The Commissary will sell an assortment of different products that inmates can purchase if they have sufficient funds in their account. These items include clothes, shoes, small snacks and other food items, in addition to personal hygiene products including soap, shampoo, and disposable razors for shaving. The commissary also sells other things like books and magazines, televisions and radios, playing cards, headphones, MP3 players, and electronic tablets. They also sell everything need to write home to family, friends, and loved ones: paper, envelopes, and stamps. If an inmate is indigent and cannot afford paper and stamps, the jail will provide these things to an inmate who has not had any money in their commissary account for at least 30 days.
Phone Calls & Phone Usage Policy

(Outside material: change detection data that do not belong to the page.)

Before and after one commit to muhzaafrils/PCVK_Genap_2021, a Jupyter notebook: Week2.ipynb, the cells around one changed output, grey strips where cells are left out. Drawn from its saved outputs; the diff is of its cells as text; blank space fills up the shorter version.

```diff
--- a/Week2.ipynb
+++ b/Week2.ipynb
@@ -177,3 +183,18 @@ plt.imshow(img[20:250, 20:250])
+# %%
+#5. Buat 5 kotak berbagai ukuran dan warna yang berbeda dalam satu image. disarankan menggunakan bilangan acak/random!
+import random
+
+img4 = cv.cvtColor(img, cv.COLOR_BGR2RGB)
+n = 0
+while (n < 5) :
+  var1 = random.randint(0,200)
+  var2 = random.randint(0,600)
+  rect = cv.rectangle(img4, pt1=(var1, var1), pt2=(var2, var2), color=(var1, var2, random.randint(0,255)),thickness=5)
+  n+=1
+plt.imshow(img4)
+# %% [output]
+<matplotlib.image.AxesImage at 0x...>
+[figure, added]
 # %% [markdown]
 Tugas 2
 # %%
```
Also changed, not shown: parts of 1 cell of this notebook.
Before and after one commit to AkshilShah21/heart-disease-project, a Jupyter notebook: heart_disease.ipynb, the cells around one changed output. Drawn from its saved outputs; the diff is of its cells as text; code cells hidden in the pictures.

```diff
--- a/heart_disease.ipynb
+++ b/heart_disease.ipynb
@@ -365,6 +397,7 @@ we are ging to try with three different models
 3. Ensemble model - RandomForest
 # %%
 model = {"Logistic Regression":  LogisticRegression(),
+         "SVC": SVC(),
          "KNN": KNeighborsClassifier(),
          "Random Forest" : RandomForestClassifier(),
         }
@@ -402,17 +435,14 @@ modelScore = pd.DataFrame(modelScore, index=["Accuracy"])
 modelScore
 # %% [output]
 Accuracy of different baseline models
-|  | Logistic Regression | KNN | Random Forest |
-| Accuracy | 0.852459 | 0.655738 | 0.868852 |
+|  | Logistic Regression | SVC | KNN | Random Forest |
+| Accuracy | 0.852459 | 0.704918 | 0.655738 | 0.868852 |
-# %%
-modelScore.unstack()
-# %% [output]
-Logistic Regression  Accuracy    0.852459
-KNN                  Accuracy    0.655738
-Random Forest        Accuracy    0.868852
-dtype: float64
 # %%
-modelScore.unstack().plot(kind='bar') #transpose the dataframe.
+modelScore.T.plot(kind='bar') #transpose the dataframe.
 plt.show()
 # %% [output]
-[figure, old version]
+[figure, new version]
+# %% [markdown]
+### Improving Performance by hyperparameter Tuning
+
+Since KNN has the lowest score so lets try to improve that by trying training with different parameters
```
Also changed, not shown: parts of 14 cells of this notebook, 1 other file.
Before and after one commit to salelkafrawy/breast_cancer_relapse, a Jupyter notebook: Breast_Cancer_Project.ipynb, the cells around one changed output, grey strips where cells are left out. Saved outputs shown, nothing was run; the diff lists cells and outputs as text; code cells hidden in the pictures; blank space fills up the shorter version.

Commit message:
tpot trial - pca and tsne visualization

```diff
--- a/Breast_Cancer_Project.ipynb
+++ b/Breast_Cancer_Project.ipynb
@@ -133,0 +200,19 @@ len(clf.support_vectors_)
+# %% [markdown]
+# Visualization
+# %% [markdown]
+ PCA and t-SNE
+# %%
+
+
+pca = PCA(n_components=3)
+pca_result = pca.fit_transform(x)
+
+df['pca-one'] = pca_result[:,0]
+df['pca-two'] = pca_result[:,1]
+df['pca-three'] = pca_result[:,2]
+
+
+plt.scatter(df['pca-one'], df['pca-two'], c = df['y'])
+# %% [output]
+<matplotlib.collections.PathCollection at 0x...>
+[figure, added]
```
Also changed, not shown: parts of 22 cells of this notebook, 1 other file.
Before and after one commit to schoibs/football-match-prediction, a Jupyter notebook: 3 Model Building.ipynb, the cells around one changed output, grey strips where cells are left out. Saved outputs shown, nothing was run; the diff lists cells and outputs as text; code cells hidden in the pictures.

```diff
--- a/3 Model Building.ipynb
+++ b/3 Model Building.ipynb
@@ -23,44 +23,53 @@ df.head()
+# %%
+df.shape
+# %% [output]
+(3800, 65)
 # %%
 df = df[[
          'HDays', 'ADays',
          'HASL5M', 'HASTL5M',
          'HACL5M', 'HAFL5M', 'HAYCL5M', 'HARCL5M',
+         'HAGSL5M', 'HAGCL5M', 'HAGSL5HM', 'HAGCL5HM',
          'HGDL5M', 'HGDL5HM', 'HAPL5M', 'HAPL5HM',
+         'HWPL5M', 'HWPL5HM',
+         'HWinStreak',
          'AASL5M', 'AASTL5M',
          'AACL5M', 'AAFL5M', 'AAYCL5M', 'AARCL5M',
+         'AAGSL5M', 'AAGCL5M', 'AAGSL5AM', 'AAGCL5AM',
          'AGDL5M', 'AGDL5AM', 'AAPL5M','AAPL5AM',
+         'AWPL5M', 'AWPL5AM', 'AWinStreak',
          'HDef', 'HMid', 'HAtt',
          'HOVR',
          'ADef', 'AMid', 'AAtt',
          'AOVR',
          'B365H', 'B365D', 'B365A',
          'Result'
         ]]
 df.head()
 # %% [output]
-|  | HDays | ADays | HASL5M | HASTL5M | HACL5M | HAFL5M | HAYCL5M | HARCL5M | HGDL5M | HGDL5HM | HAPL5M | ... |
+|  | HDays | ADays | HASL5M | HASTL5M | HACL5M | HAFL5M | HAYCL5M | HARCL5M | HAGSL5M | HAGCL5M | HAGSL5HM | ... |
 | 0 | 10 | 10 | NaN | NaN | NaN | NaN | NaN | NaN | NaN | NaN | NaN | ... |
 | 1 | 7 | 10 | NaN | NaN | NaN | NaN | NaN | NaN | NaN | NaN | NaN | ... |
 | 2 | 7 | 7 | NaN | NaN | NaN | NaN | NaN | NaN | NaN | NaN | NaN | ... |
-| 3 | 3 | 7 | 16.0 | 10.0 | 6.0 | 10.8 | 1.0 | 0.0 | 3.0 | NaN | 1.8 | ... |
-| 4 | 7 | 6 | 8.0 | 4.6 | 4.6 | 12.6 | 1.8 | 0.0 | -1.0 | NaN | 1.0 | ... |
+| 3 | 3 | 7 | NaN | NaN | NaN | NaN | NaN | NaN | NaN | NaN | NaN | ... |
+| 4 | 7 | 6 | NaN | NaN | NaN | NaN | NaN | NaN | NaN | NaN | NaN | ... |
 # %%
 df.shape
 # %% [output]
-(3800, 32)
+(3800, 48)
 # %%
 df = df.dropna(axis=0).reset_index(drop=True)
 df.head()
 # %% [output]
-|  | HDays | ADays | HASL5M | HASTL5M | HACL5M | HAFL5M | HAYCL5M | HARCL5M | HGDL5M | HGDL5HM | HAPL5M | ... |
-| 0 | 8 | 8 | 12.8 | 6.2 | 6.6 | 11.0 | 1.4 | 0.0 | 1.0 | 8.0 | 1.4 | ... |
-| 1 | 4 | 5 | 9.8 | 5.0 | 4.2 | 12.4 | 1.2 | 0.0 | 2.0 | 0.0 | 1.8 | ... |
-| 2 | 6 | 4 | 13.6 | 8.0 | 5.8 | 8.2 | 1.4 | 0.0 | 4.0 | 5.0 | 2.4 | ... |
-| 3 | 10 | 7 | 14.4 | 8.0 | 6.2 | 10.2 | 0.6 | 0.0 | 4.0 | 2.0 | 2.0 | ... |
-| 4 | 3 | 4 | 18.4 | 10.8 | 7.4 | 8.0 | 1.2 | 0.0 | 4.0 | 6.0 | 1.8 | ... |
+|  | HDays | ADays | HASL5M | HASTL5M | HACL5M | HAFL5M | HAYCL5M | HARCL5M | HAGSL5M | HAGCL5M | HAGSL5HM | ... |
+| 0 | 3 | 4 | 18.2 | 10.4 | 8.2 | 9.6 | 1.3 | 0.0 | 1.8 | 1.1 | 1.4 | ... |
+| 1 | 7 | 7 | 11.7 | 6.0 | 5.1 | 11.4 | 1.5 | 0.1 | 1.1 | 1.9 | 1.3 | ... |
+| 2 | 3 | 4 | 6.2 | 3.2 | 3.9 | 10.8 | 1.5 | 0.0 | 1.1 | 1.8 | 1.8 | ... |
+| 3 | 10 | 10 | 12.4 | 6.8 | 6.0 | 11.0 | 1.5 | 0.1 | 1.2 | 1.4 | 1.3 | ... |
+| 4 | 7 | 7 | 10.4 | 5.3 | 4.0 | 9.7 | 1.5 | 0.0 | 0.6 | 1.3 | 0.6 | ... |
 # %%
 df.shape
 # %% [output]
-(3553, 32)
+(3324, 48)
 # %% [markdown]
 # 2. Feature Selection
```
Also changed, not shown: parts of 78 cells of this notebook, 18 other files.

All phone calls from the Oroville Police Jail are made through a jail approved pre-paid phone account or phone card . Phone calls made in jail are much pricier than phone calls made at home. Inmates are able to make phone calls, with restrictions on when you can make phone calls, how long you can talk, and how often you can make calls, but inmates must keep in mind that you are just one of many people who want to talk to their loved ones. If you are under any sort of disciplinary procedure, phone privileges might get cut back or forbidden completely.
Phone Number: 509-476-2913
How To Save Money on Inmate Calls
Correctional facility phone service providers have exclusive contracts at every facility that they have a contract with, which means that they get to set the prices. The profits off of all phone calls that inmates make are split with the facility, so there is no incentive for the jail or the counselors at the facility to show inmates or their family how to save money on inmate phone calls at the Oroville Police Jail. The prices are posted and there are at least two different prices based on where the inmate is calling. These three things will determine the cost of an inmate phone call: Where you are located; Where your inmate is located, What type of phone number you have.
For example, if your inmate is in federal prison, if you get a new local number then this will decrease your inmate’s phone call rate from $.21 per minute to only $.06 per minute.
For the other correctional facilities like state prisons, and local and county jails figuring out how to decrease your inmates phone charges can be more difficult. ArrestedResources.com is an expert in keeping up with all of the changes that affect your inmate’s calling rate and in most cases is able to offer you an inmate calling number that will save you significantly on calling your inmate. In some cases, we won’t be able to save you any money, and in these cases we will not offer you an inmate calling number. In these cases, the jail has set their phone rates so high that nobody will be able to save you money.
For more detailed information on how to save on inmate calls at Oroville Police Jail, click the link below.Return To Main Menu